WHAT IS EXPECTED
Pull every line from the records that has the word "README" in it.

(Collected data entries)
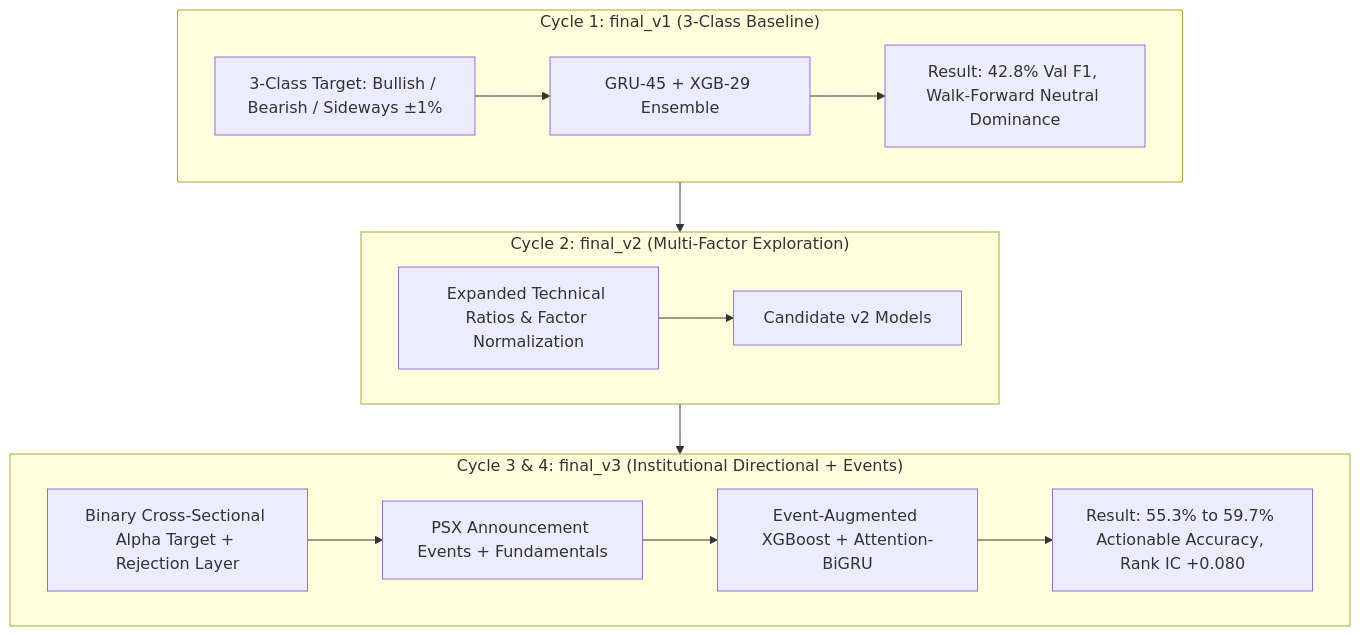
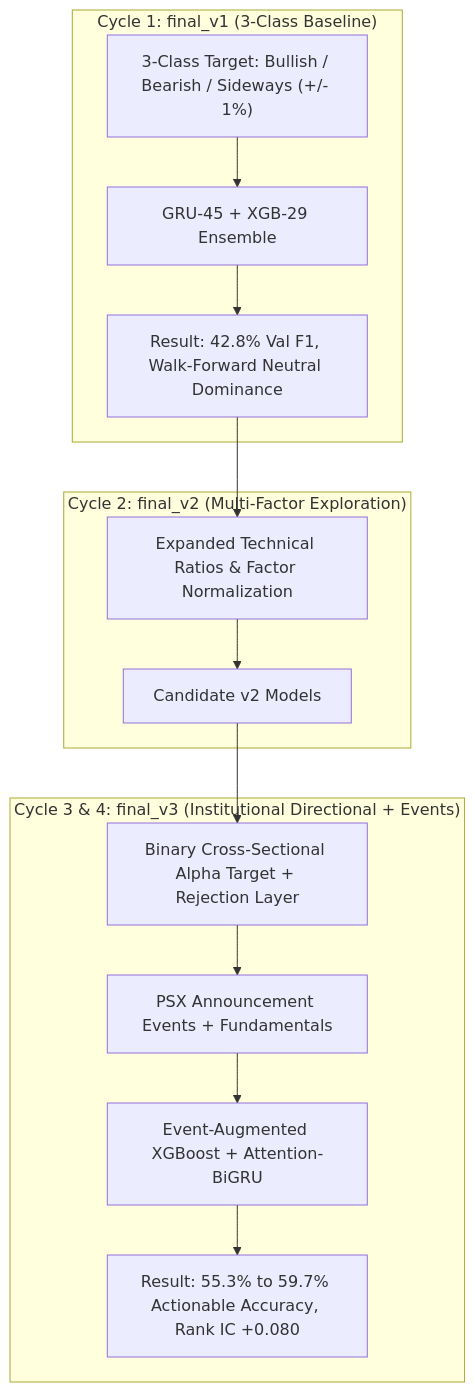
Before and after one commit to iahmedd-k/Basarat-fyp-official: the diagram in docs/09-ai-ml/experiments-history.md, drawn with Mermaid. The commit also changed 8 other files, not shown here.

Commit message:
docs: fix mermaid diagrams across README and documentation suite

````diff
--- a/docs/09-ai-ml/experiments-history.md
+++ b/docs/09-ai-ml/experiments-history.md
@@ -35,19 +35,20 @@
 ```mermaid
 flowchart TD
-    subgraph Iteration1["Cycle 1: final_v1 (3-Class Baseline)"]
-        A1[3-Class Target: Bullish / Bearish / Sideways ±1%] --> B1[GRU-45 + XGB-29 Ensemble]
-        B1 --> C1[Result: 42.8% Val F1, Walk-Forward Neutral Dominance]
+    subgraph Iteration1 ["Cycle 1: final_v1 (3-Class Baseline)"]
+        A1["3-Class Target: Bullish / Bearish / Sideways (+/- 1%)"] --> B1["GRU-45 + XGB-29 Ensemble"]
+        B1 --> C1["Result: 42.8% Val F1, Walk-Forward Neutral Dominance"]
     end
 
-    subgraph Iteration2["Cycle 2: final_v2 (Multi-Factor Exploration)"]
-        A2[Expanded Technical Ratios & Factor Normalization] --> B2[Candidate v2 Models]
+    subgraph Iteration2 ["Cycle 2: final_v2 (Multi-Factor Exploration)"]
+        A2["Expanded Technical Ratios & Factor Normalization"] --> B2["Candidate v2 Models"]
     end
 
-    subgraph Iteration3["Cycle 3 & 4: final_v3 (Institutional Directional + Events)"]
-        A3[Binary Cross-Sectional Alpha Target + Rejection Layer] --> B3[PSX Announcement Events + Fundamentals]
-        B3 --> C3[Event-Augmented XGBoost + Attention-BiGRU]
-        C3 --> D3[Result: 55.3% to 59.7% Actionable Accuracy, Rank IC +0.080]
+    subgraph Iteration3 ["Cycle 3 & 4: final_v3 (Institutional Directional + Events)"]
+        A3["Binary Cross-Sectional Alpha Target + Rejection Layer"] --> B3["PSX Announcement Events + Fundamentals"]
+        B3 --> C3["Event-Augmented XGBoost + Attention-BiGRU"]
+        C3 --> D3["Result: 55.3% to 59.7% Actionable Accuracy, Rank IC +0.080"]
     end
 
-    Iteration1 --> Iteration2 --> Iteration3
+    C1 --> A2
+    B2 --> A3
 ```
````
---
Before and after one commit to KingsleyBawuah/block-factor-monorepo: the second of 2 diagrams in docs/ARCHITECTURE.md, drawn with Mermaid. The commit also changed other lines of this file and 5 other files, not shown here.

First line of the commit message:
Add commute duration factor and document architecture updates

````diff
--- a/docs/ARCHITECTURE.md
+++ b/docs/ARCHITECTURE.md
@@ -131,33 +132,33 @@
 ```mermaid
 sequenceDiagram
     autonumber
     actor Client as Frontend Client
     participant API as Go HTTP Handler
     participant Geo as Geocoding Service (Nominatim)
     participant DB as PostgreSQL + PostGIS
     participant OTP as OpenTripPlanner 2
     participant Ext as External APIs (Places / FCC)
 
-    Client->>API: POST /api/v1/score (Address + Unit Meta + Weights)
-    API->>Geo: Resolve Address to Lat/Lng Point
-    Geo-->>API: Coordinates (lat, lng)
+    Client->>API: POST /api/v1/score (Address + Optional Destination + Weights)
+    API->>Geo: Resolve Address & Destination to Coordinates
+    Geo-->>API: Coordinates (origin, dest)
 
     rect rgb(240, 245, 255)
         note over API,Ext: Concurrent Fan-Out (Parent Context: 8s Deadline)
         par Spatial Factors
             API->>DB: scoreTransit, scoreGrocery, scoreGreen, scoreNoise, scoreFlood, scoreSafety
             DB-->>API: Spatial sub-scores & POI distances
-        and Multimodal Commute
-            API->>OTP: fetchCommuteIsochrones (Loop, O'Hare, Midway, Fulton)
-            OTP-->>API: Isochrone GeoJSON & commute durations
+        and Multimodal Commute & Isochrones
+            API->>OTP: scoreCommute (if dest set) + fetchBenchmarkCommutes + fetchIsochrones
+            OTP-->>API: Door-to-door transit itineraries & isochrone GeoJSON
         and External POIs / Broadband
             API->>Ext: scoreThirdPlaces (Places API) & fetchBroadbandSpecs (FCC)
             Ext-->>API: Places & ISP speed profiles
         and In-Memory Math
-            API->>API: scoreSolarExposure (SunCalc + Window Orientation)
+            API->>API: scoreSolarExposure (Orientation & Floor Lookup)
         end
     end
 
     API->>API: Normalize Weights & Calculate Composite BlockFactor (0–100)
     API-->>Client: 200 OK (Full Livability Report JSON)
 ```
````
...
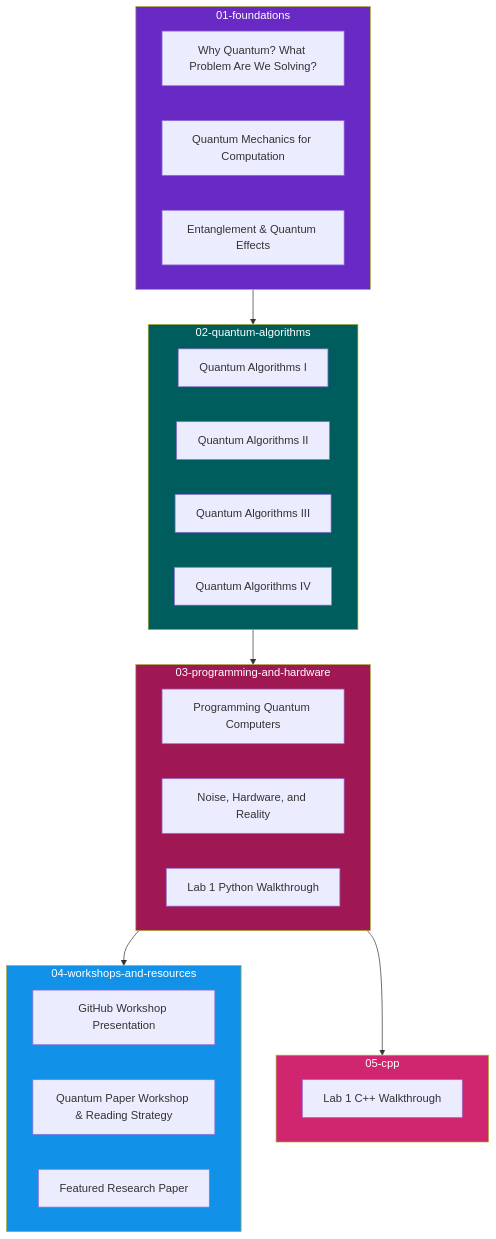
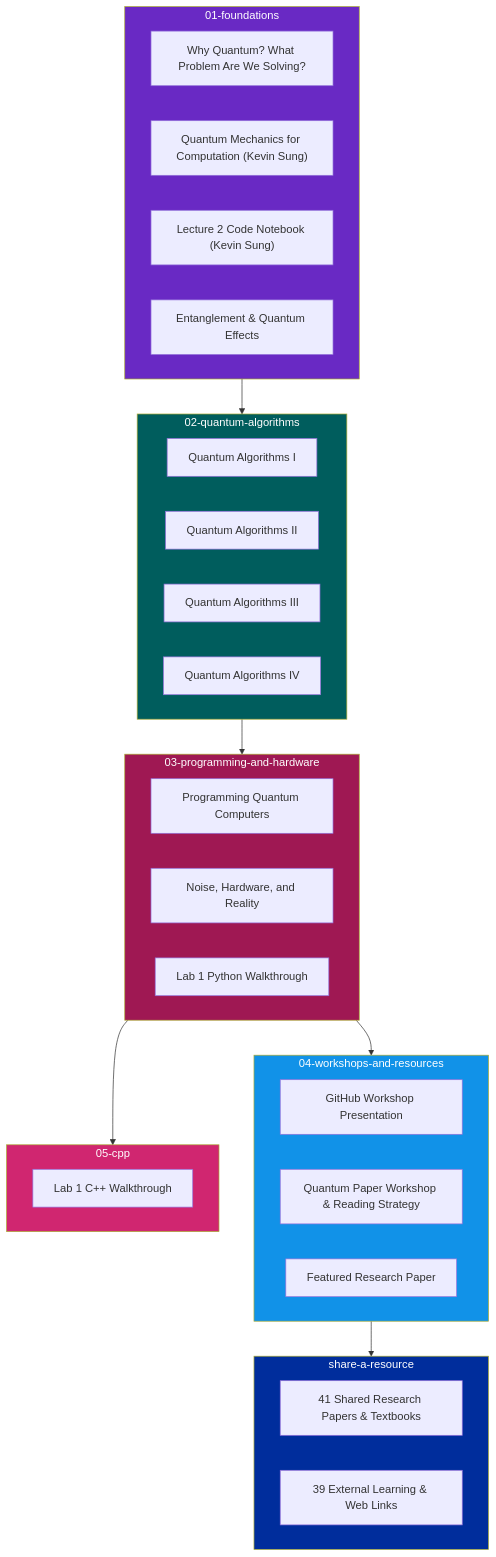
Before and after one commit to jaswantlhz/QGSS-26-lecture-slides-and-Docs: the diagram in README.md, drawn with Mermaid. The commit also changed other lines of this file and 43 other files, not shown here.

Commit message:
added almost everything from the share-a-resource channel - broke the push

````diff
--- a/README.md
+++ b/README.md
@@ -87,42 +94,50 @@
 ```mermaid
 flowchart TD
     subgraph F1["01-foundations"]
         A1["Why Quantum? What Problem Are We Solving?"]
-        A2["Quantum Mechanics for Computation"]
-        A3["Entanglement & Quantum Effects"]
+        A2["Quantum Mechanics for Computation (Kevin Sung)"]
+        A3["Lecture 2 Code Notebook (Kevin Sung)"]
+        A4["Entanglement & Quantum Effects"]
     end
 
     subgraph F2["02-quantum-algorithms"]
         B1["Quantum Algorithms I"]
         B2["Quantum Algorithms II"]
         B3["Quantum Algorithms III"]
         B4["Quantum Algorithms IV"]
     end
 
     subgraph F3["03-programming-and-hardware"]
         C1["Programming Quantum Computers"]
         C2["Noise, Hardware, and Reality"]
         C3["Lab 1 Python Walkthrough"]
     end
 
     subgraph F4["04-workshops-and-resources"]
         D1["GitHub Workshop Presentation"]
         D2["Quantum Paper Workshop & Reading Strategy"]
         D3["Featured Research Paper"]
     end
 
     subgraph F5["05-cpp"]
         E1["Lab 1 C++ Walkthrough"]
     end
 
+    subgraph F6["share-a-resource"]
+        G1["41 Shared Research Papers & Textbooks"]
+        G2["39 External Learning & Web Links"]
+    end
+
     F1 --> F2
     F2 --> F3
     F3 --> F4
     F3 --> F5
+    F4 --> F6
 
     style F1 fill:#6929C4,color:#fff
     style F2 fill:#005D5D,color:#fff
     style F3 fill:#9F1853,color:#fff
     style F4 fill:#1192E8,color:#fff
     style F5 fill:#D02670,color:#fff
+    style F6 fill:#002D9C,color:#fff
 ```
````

EXERCISE OUTPUT
docs: fix mermaid diagrams across README and documentation suite
Before and after one commit to jaswantlhz/QGSS-26-lecture-slides-and-Docs: the diagram in README.md, drawn with Mermaid. The commit also changed other lines of this file and 43 other files, not shown here.
--- a/README.md
+++ b/README.md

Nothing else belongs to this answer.